Look for "changed" in each line of the records, and copy the lines that have it.

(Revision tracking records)
--------------------------------------------------

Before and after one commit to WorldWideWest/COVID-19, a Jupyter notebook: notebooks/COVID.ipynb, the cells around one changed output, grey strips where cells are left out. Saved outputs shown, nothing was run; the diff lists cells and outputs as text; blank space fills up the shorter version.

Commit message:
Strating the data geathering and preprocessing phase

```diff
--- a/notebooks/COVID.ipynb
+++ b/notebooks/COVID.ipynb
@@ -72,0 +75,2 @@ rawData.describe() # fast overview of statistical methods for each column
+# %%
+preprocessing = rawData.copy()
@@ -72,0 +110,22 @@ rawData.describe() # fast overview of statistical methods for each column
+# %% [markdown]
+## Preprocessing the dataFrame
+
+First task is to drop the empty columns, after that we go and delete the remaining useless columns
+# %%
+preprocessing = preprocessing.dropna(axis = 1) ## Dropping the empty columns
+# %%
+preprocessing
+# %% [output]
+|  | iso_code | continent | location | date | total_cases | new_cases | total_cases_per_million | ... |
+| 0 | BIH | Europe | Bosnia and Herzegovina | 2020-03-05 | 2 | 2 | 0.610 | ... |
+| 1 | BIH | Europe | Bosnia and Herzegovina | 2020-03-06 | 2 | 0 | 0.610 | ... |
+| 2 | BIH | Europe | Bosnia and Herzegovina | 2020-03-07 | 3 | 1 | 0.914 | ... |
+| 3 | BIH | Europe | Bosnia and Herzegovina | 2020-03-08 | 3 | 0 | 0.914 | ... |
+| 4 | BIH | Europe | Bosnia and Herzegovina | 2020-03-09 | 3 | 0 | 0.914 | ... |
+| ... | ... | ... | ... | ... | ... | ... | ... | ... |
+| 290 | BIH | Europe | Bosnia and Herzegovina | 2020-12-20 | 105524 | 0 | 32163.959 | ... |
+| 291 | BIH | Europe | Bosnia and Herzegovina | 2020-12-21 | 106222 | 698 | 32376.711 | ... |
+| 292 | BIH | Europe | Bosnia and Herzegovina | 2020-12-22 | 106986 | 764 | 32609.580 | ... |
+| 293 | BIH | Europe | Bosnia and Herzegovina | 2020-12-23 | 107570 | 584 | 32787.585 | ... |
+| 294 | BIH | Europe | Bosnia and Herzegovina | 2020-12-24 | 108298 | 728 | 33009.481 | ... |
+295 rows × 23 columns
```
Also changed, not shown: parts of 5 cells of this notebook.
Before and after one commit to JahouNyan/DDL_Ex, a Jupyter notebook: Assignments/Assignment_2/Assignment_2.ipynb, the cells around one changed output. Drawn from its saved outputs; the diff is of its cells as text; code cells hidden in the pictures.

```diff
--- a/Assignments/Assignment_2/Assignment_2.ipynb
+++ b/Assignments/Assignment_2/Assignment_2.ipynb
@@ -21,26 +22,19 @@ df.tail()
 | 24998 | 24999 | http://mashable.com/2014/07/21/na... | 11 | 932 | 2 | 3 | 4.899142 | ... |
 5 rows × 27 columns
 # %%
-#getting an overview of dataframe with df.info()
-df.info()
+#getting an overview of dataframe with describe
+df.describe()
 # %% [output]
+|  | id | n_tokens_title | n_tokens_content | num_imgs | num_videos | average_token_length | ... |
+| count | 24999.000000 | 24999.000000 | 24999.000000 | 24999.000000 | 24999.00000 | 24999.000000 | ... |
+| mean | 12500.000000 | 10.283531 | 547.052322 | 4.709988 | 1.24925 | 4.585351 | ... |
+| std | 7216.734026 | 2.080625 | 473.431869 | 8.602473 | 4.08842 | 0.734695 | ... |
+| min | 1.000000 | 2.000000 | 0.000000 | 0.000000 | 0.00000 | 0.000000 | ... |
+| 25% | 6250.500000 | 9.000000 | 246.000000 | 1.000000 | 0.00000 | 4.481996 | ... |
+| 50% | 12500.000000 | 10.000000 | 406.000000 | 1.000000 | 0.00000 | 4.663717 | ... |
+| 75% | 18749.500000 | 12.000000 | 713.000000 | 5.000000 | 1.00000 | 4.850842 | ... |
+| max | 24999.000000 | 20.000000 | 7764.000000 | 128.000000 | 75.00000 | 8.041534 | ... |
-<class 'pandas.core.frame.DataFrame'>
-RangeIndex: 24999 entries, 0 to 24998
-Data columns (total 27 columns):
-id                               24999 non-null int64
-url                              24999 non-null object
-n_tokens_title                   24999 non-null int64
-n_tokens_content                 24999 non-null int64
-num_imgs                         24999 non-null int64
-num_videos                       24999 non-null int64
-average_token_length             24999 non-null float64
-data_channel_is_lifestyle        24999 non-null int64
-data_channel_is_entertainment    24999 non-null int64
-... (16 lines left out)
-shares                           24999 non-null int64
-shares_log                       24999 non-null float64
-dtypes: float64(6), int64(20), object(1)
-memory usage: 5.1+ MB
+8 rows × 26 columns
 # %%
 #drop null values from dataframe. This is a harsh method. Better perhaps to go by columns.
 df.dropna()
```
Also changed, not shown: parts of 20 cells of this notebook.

--------------------------------------------------

> [Response to the task]
Before and after one commit to WorldWideWest/COVID-19, a Jupyter notebook: notebooks/COVID.ipynb, the cells around one changed output, grey strips where cells are left out. Saved outputs shown, nothing was run; the diff lists cells and outputs as text; blank space fills up the shorter version.
Also changed, not shown: parts of 5 cells of this notebook.
Before and after one commit to JahouNyan/DDL_Ex, a Jupyter notebook: Assignments/Assignment_2/Assignment_2.ipynb, the cells around one changed output. Drawn from its saved outputs; the diff is of its cells as text; code cells hidden in the pictures.
Also changed, not shown: parts of 20 cells of this notebook.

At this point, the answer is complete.